REQUIREMENT: Reproduce the records exactly, but not the pictures.

MATERIALS PROVIDED:
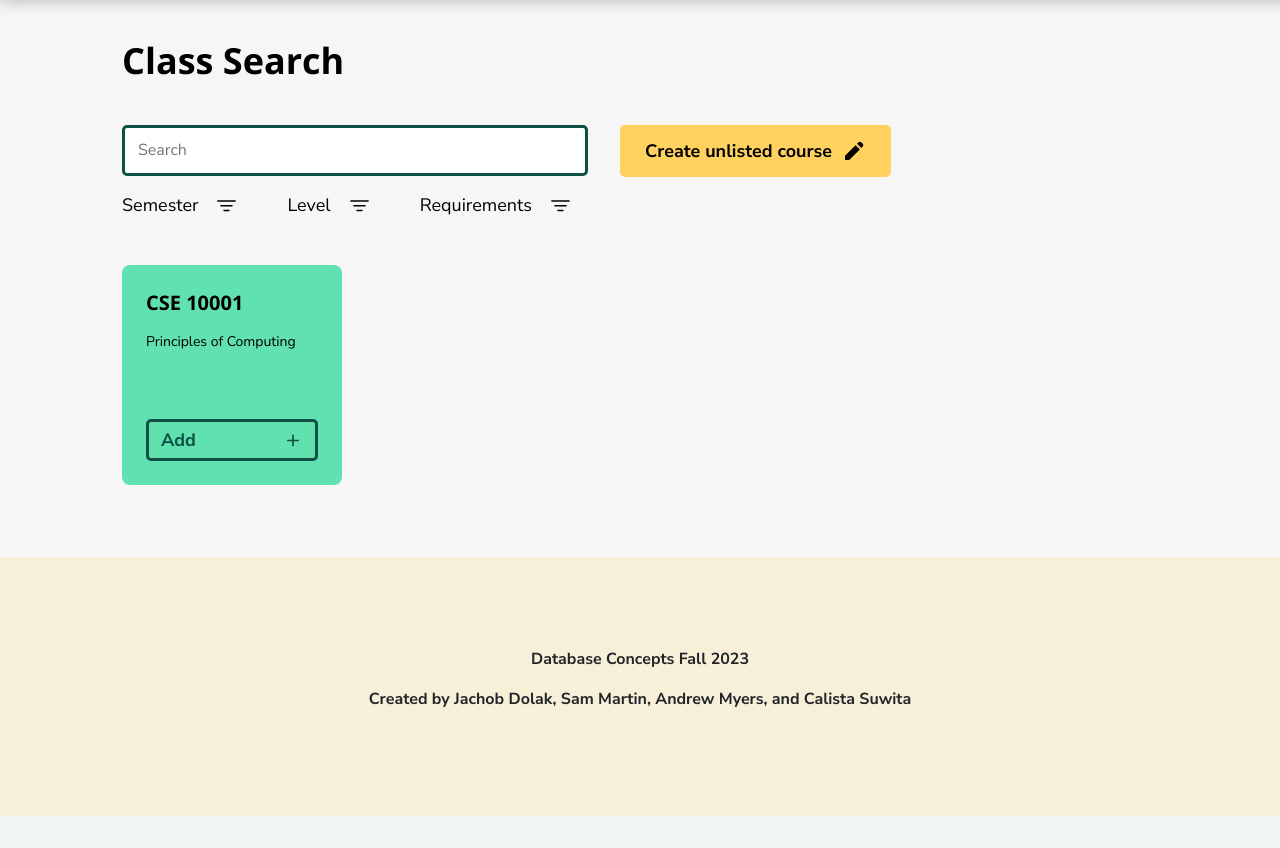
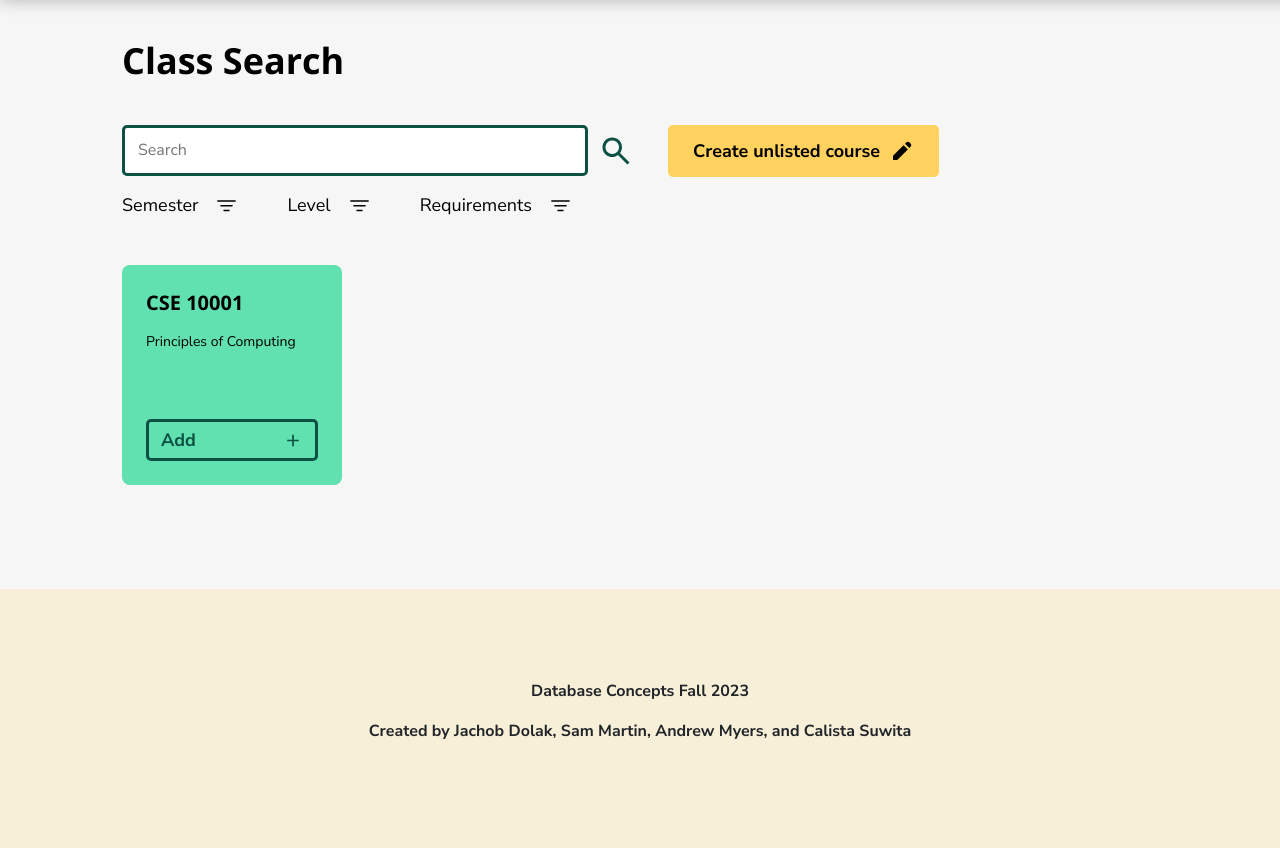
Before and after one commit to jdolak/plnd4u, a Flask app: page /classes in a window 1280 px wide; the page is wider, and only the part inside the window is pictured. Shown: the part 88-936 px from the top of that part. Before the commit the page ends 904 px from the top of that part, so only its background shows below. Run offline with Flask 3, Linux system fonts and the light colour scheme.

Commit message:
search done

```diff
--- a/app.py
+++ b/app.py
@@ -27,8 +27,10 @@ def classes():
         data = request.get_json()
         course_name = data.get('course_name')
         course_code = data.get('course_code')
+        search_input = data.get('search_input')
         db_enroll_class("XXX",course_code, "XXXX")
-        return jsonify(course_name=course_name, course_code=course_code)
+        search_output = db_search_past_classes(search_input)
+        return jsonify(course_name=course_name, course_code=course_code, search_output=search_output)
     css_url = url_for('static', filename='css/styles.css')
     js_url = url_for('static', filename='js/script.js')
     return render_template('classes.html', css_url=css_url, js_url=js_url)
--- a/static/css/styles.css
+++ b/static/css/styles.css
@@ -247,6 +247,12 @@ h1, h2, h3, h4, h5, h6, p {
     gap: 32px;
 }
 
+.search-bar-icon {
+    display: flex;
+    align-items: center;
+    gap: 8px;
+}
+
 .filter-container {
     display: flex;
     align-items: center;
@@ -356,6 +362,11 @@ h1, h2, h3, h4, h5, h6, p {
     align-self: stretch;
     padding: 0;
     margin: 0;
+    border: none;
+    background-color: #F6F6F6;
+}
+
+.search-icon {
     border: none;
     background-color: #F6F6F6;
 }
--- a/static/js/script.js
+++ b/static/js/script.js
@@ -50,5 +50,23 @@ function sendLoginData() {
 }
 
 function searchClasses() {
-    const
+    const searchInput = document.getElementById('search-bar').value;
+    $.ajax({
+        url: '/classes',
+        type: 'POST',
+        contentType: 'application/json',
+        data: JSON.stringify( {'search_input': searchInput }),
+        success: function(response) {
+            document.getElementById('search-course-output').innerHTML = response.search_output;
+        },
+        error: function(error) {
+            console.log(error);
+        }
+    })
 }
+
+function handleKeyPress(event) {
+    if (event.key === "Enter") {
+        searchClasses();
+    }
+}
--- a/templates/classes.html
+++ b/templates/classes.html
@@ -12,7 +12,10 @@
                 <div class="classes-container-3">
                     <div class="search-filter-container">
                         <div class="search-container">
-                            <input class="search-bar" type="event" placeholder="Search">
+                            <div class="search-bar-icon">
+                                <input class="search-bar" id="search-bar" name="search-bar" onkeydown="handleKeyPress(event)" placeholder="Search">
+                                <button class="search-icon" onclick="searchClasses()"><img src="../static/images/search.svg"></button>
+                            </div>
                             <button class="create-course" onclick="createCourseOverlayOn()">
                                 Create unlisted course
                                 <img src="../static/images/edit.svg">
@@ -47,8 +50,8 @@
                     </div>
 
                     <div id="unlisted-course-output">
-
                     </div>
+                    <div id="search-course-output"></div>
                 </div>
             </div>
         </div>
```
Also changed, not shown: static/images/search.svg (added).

EXPECTED ANSWER:
Before and after one commit to jdolak/plnd4u, a Flask app: page /classes in a window 1280 px wide; the page is wider, and only the part inside the window is pictured. Shown: the part 88-936 px from the top of that part. Before the commit the page ends 904 px from the top of that part, so only its background shows below. Run offline with Flask 3, Linux system fonts and the light colour scheme.

Commit message:
search done

```diff
--- a/app.py
+++ b/app.py
@@ -27,8 +27,10 @@ def classes():
         data = request.get_json()
         course_name = data.get('course_name')
         course_code = data.get('course_code')
+        search_input = data.get('search_input')
         db_enroll_class("XXX",course_code, "XXXX")
-        return jsonify(course_name=course_name, course_code=course_code)
+        search_output = db_search_past_classes(search_input)
+        return jsonify(course_name=course_name, course_code=course_code, search_output=search_output)
     css_url = url_for('static', filename='css/styles.css')
     js_url = url_for('static', filename='js/script.js')
     return render_template('classes.html', css_url=css_url, js_url=js_url)
--- a/static/css/styles.css
+++ b/static/css/styles.css
@@ -247,6 +247,12 @@ h1, h2, h3, h4, h5, h6, p {
     gap: 32px;
 }
 
+.search-bar-icon {
+    display: flex;
+    align-items: center;
+    gap: 8px;
+}
+
 .filter-container {
     display: flex;
     align-items: center;
@@ -356,6 +362,11 @@ h1, h2, h3, h4, h5, h6, p {
     align-self: stretch;
     padding: 0;
     margin: 0;
+    border: none;
+    background-color: #F6F6F6;
+}
+
+.search-icon {
     border: none;
     background-color: #F6F6F6;
 }
--- a/static/js/script.js
+++ b/static/js/script.js
@@ -50,5 +50,23 @@ function sendLoginData() {
 }
 
 function searchClasses() {
-    const
+    const searchInput = document.getElementById('search-bar').value;
+    $.ajax({
+        url: '/classes',
+        type: 'POST',
+        contentType: 'application/json',
+        data: JSON.stringify( {'search_input': searchInput }),
+        success: function(response) {
+            document.getElementById('search-course-output').innerHTML = response.search_output;
+        },
+        error: function(error) {
+            console.log(error);
+        }
+    })
 }
+
+function handleKeyPress(event) {
+    if (event.key === "Enter") {
+        searchClasses();
+    }
+}
--- a/templates/classes.html
+++ b/templates/classes.html
@@ -12,7 +12,10 @@
                 <div class="classes-container-3">
                     <div class="search-filter-container">
                         <div class="search-container">
-                            <input class="search-bar" type="event" placeholder="Search">
+                            <div class="search-bar-icon">
+                                <input class="search-bar" id="search-bar" name="search-bar" onkeydown="handleKeyPress(event)" placeholder="Search">
+                                <button class="search-icon" onclick="searchClasses()"><img src="../static/images/search.svg"></button>
+                            </div>
                             <button class="create-course" onclick="createCourseOverlayOn()">
                                 Create unlisted course
                                 <img src="../static/images/edit.svg">
@@ -47,8 +50,8 @@
                     </div>
 
                     <div id="unlisted-course-output">
-
                     </div>
+                    <div id="search-course-output"></div>
                 </div>
             </div>
         </div>
```
Also changed, not shown: static/images/search.svg (added).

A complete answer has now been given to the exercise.